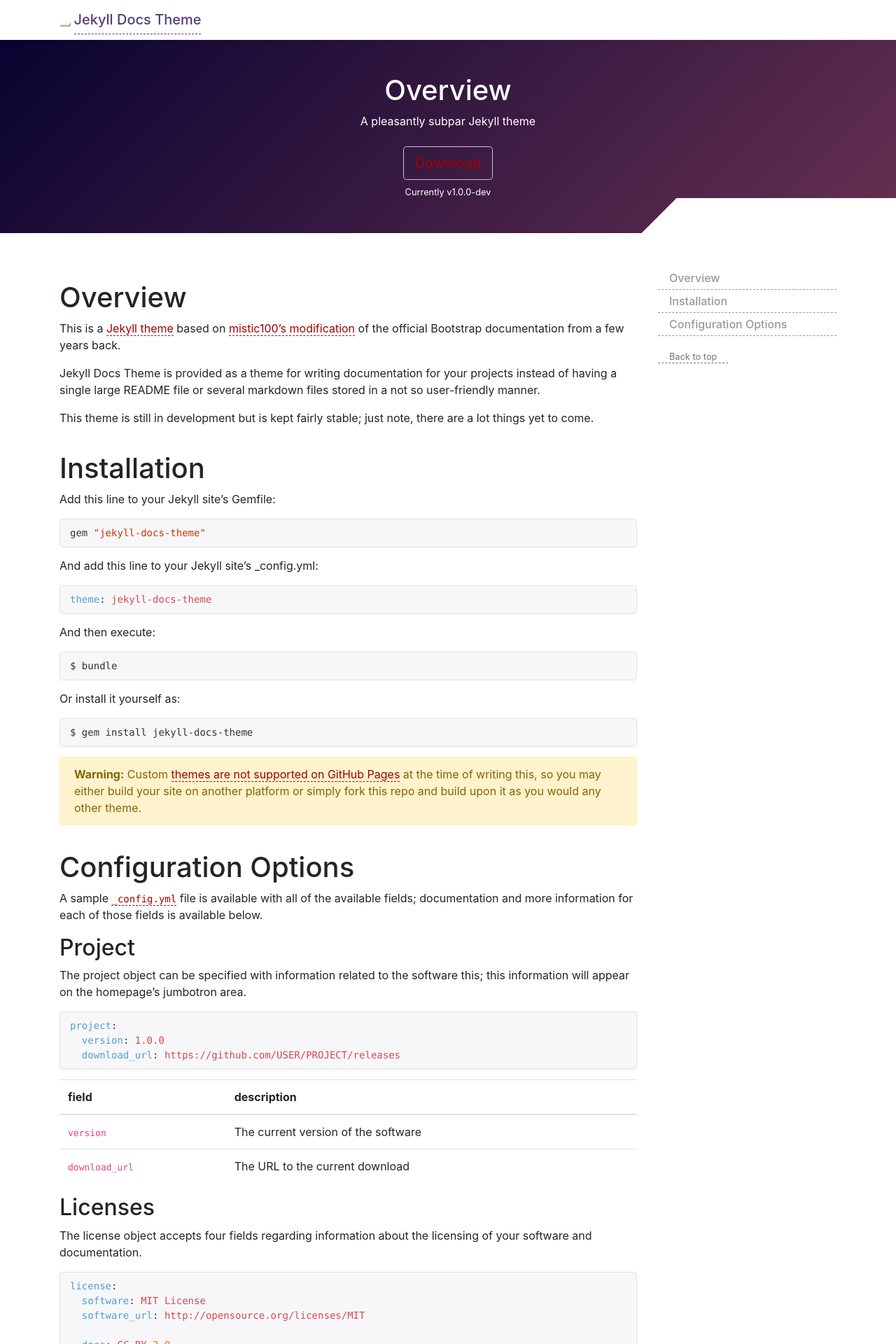
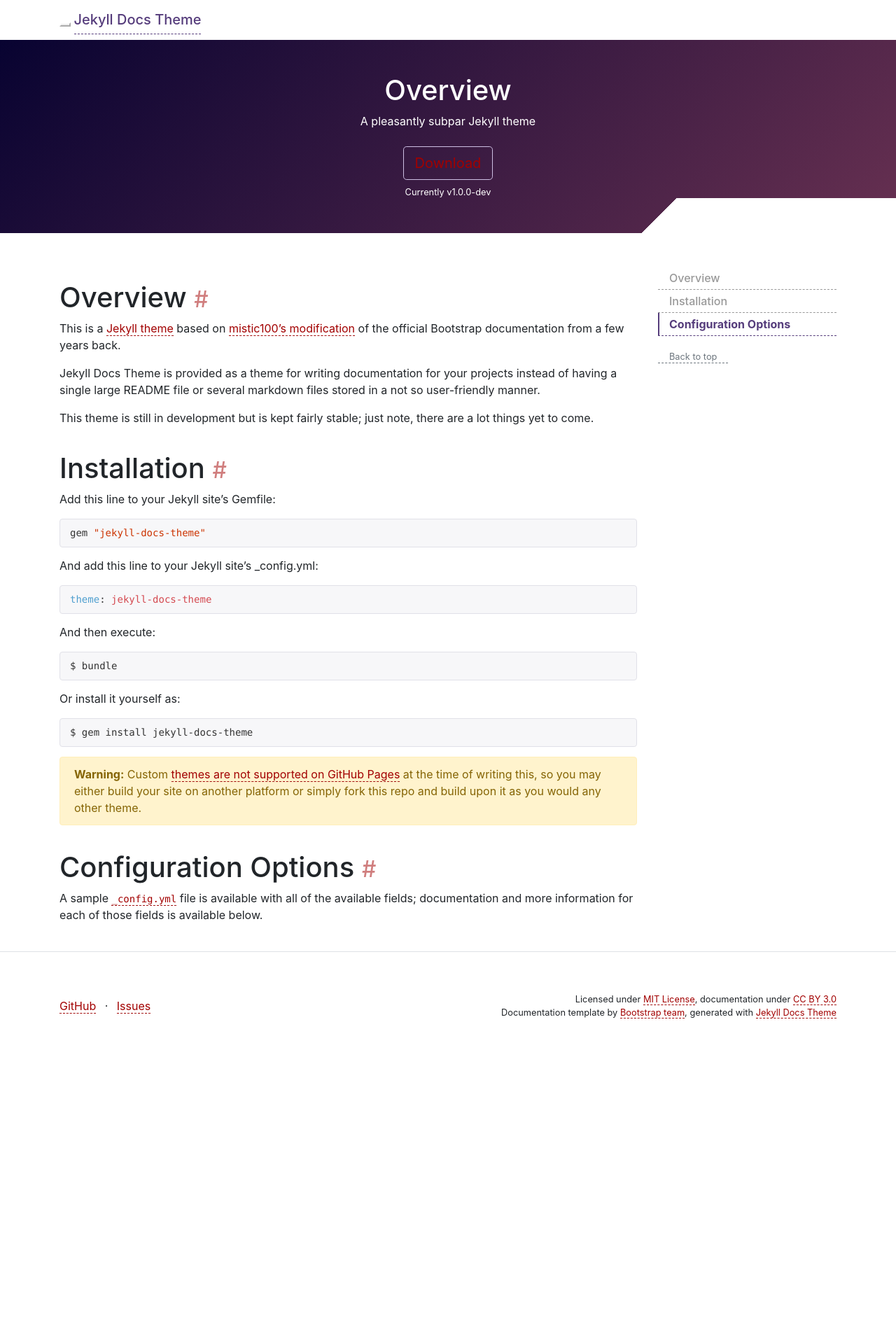
Before and after one commit to allejo/jekyll-docs-theme, a Jekyll site: the page built from index.md, in a window 1280 px wide. Shown: the top 1920 px of the page at 70% size. Built offline with Jekyll 4.4.1, drawn with Linux system fonts in a browser that asks for light colours; nearby versions of some CDN libraries; comment, search, counter and statistics services are not loaded; our own code applies the rules of GitHub Pages for plain Markdown files; after the commit the page ends 1480 px from its top, so only the background shows below that; some of the changed text lies outside the part shown; grey boxes are pictures that could not be loaded.

Commit message:
Move documentation for the configuration file

````diff
--- a/_config.yml
+++ b/_config.yml
@@ -25,6 +25,7 @@ links:
 
 ui:
   accent: "#a20000"
+  border_color: "#dee2e6"
   header:
     color1: "#080331"
     color2: "#673051"
--- /dev/null
+++ b/_includes/anchor_headings.html
@@ -0,0 +1,109 @@
+{% capture headingsWorkspace %}
+  {% comment %}
+    Version 1.0.5
+      https://github.com/allejo/jekyll-anchor-headings
+
+    "Be the pull request you wish to see in the world." ~Ben Balter
+
+    Usage:
+      {% include anchor_headings.html html=content %}
+
+    Parameters:
+      * html          (string) - the HTML of compiled markdown generated by kramdown in Jekyll
+
+    Optional Parameters:
+      * beforeHeading (bool)   : false  - Set to true if the anchor should be placed _before_ the heading's content
+      * anchorAttrs   (string) :  ''    - Any custom HTML attributes that will be added to the `<a>` tag; you may NOT use `href`, `class` or `title`
+      * anchorBody    (string) :  ''    - The content that will be placed inside the anchor; the `%heading%` placeholder is available
+      * anchorClass   (string) :  ''    - The class(es) that will be used for each anchor. Separate multiple classes with a space
+      * anchorTitle   (string) :  ''    - The `title` attribute that will be used for anchors
+      * h_min         (int)    :  1     - The minimum header level to build an anchor for; any header lower than this value will be ignored
+      * h_max         (int)    :  6     - The maximum header level to build an anchor for; any header greater than this value will be ignored
+      * bodyPrefix    (string) :  ''    - Anything that should be inserted inside of the heading tag _before_ its anchor and content
+      * bodySuffix    (string) :  ''    - Anything that should be inserted inside of the heading tag _after_ its anchor and content
+
+    Output:
+      The original HTML with the addition of anchors inside of all of the h1-h6 headings.
+  {% endcomment %}
+
+  {% assign minHeader = include.h_min | default: 1 %}
+  {% assign maxHeader = include.h_max | default: 6 %}
+  {% assign beforeHeading = include.beforeHeading %}
+  {% assign nodes = include.html | split: '<h' %}
+
+  {% capture edited_headings %}{% endcapture %}
+
+  {% for _node in nodes %}
+    {% capture node %}{{ _node | strip }}{% endcapture %}
+
+    {% if node == "" %}
+      {% continue %}
+    {% endif %}
+
+    {% assign nextChar = node | replace: '"', '' | strip | slice: 0, 1 %}
+    {% assign headerLevel = nextChar | times: 1 %}
+
+    <!-- If the level is cast to 0, it means it's not a h1-h6 tag, so let's see if we need to fix it -->
+    {% if headerLevel == 0 %}
+      <!-- Split up the node based on closing angle brackets and get the first one. -->
+      {% assign firstChunk = node | split: '>' | first %}
+
+      <!-- If the first chunk does NOT contain a '<', that means we've broken another HTML tag that starts with 'h' -->
+      {% unless firstChunk contains '<' %}
+        {% capture node %}<h{{ node }}{% endcapture %}
+      {% endunless %}
+
+      {% capture edited_headings %}{{ edited_headings }}{{ node }}{% endcapture %}
+      {% continue %}
+    {% endif %}
+
+    {% assign _workspace = node | split: '</h' %}
+    {% assign _idWorkspace = _workspace[0] | split: 'id="' %}
+    {% assign _idWorkspace = _idWorkspace[1] | split: '"' %}
+    {% assign html_id = _idWorkspace[0] %}
+
+    {% capture _hAttrToStrip %}{{ _workspace[0] | split: '>' | first }}>{% endcapture %}
+    {% assign header = _workspace[0] | replace: _hAttrToStrip, '' %}
+
+    <!-- Build the anchor to inject for our heading -->
+    {% capture anchor %}{% endcapture %}
+
+    {% if html_id and headerLevel >= minHeader and headerLevel <= maxHeader %}
+      {% capture anchor %}href="#{{ html_id }}"{% endcapture %}
+
+      {% if include.anchorClass %}
+        {% capture anchor %}{{ anchor }} class="{{ include.anchorClass }}"{% endcapture %}
+      {% endif %}
+
+      {% if include.anchorTitle %}
+        {% capture anchor %}{{ anchor }} title="{{ include.anchorTitle | replace: '%heading%', header }}"{% endcapture %}
+      {% endif %}
+
+      {% if include.anchorAttrs %}
+        {% capture anchor %}{{ anchor }} {{ include.anchorAttrs }}{% endcapture %}
+      {% endif %}
+
+      {% capture anchor %}<a {{ anchor }}>{{ include.anchorBody | replace: '%heading%', header | default: '' }}</a>{% endcapture %}
+
+      <!-- In order to prevent adding extra space after a heading, we'll let the 'anchor' value contain it -->
+      {% if beforeHeading %}
+        {% capture anchor %}{{ anchor }} {% endcapture %}
+      {% else %}
+        {% capture anchor %} {{ anchor }}{% endcapture %}
+      {% endif %}
+    {% endif %}
+
+    {% capture new_heading %}
+      <h{{ _hAttrToStrip }}
+        {{ include.bodyPrefix }}
+        {% if beforeHeading %}
+          {{ anchor }}{{ header }}
+        {% else %}
+          {{ header }}{{ anchor }}
+        {% endif %}
+        {{ include.bodySuffix }}
+      </h{{ _workspace | last }}
+    {% endcapture %}
+    {% capture edited_headings %}{{ edited_headings }}{{ new_heading }}{% endcapture %}
+  {% endfor %}
+{% endcapture %}{% assign headingsWorkspace = '' %}{{ edited_headings | strip }}
--- a/_layouts/page.html
+++ b/_layouts/page.html
@@ -8,6 +8,7 @@ layout: default
             <section class="mobile-toc border p-3 d-md-none">
                 <div class="d-flex align-items-center">
                     <h2 class="mb-0">Table of Contents</h2>
+
                     <button class="js-only ml-2 toggle-toc">
                         <span data-role="toggle">Hide</span>
                         <span class="sr-only">table of contents</span>
@@ -17,8 +18,8 @@ layout: default
                 {% include toc.html html=content class="js-toc.mb-0.mt-2" h_max=3 %}
             </section>
 
-            <section>
-                {{ content }}
+            <section class="scope-markdown">
+                {% include anchor_headings.html html=content anchorBody="#" anchorClass="heading-anchor" %}
             </section>
         </main>
 
--- /dev/null
+++ b/_sass/base/_anchor.scss
@@ -0,0 +1,11 @@
+a {
+    border-bottom: 1px dashed currentColor;
+    color: $site-theme-accent;
+    text-decoration: none;
+
+    &:active,
+    &:focus,
+    &:hover {
+        color: darken($site-theme-accent, 10%);
+    }
+}
--- /dev/null
+++ b/_sass/base/_table.scss
@@ -0,0 +1,45 @@
+.scope-markdown {
+    h1, h2, h3,
+    h4, h5, h6 {
+        .heading-anchor {
+            border-bottom: 0;
+            font-size: 0.8em;
+            opacity: 0.5;
+            transition: opacity 0.2s;
+        }
+
+        &:hover {
+            .heading-anchor {
+                opacity: 1;
+            }
+        }
+    }
+
+    h2 {
+        border-bottom: 1px solid $site-theme-border-color;
+        margin-bottom: 1.25rem;
+        margin-top: 2rem;
+        padding-bottom: 0.5rem;
+    }
+
+    table {
+        width: 100%;
+
+        thead {
+            border-bottom: 2px solid $site-theme-accent;
+        }
+
+        tr {
+            border-bottom: 1px solid $site-theme-border-color;
+
+            &:last-child {
+                border-bottom: 0;
+            }
+        }
+
+        td,
+        th {
+            padding: 0.5rem 0.25rem;
+        }
+    }
+}
--- a/_sass/components/_masthead.scss
+++ b/_sass/components/_masthead.scss
@@ -1,6 +1,8 @@
 .site-masthead {
+    background: $site-theme-color1;
+    background: linear-gradient(135deg, $site-theme-color1, $site-theme-color2);
+    color: white;
     position: relative;
-    color: white;
 
     &::after {
         background: linear-gradient(135deg, transparent 50px, white 50px);
--- a/assets/css/styles.scss
+++ b/assets/css/styles.scss
@@ -3,8 +3,15 @@
 
 @import 'abstracts/variables';
 
+$site-theme-accent: {{ site.ui.accent }};
+$site-theme-border-color: {{ site.ui.border_color }};
+$site-theme-color1: {{ site.ui.header.color1 }};
+$site-theme-color2: {{ site.ui.header.color2 }};
+
 // Base Styles
+@import 'base/anchor';
 @import 'base/body';
+@import 'base/table';
 
 // Components
 @import 'components/alert';
@@ -18,18 +25,3 @@
 // Utilities
 @import 'utilities/colors';
 @import 'utilities/js';
-
-//
-// Styles configured via _config.yml
-// ---------------------------------
-
-a {
-    border-bottom: 1px dashed currentColor;
-    color: {{ site.ui.accent }};
-    text-decoration: none;
-}
-
-.site-masthead {
-    background: {{ site.ui.header.color1 }};
-    background: linear-gradient(135deg, {{ site.ui.header.color1 }}, {{ site.ui.header.color2 }});
-}
--- a/index.md
+++ b/index.md
@@ -45,111 +45,3 @@ $ gem install jekyll-docs-theme
 # Configuration Options
 
 A sample [`_config.yml`](https://github.com/allejo/jekyll-docs-theme/blob/master/docs/_config.yml) file is available with all of the available fields; documentation and more information for each of those fields is available below.
-
-## Project
-
-The project object can be specified with information related to the software this; this information will appear on the homepage's jumbotron area.
-
-```yaml
-project:
-  version: 1.0.0
-  download_url: https://github.com/USER/PROJECT/releases
-```
-
-{:.table}
-| field | description |
-| ----- | ----------- |
-| `version` | The current version of the software |
-| `download_url` | The URL to the current download |
-
-## Licenses
-
-The license object accepts four fields regarding information about the licensing of your software and documentation.
-
-```yaml
-license:
-  software: MIT License
-  software_url: http://opensource.org/licenses/MIT
-
-  docs: CC BY 3.0
-  docs_url: http://creativecommons.org/licenses/by/3.0/
-```
-
-{:.table}
-| field | description |
-| ----- | ----------- |
-| `software` | The license the software is distributed under |
-| `software_url` | A URL to the license text for the license specified in `software` |
-| `docs` | The license this documentation is distributed under |
-| `docs_url` | A URL to the license text for the license specified in `docs` |
-
-## Links
-
-The links object has two subobjects, `header` and `footer`; both of these objects accept an array of elements with a `title` and `url`. The links defined in the `header` object will appear in the navigation of the website and the links in the `footer` will appear at the bottom of the website.
-
-```yaml
-links:
-  header:
-    - title: GitHub
-      url: https://github.com/allejo/jekyll-docs-theme
-  footer:
-    - title: GitHub
-      url: https://github.com/allejo/jekyll-docs-theme
-    - title: Issues
-      url: https://github.com/allejo/jekyll-docs-theme/issues?state=open
-```
-
-{:.table}
-| field | description |
-| ----- | ----------- |
-| `title` | The textual representation of the URL |
-| `url` | The URL of the link |
-
-## UI
-
-The ui object will contain all the settings in regards to the aesthetics of the website
-
-```yaml
-ui:
-  header:
-    color1: "#080331"
-    color2: "#673051"
-    trianglify: true
-```
-
-{:.table}
-| field | description |
-| ----- | ----------- |
-| `color1` & `color2` | The two colors that will create the gradient of the page header |
-| `trianglify` | When set to true, the page header will be a generated triangular pattern |
-
-## Analytics
-
-```yaml
-analytics:
-    google: UA-123456-1
-```
-
-{:.table}
-| field | description |
-| ----- | ----------- |
-| `google` | The unique identifier for Google Analytics; typically looks like `U-123456-1`
-
-## Social
-
-Options for configuring buttons to "like", "tweet" or "star" this site with the respective social media websites.
-
-```yaml
-social:
-  github:
-    user: allejo
-    repo: jekyll-docs-theme
-  twitter:
-    enabled: false
-    via:
-    hash:
-    account:
-  facebook:
-    enabled: false
-    profileUrl:
-```
````
Also changed, not shown: documentation/config.md (added, +109 -0 lines), 1 other file.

# Task item
Your answer should be every line from the material above in which the word "scss" appears.

# Written solution
+++ b/_sass/base/_anchor.scss
+++ b/_sass/base/_table.scss
--- a/_sass/components/_masthead.scss
+++ b/_sass/components/_masthead.scss
--- a/assets/css/styles.scss
+++ b/assets/css/styles.scss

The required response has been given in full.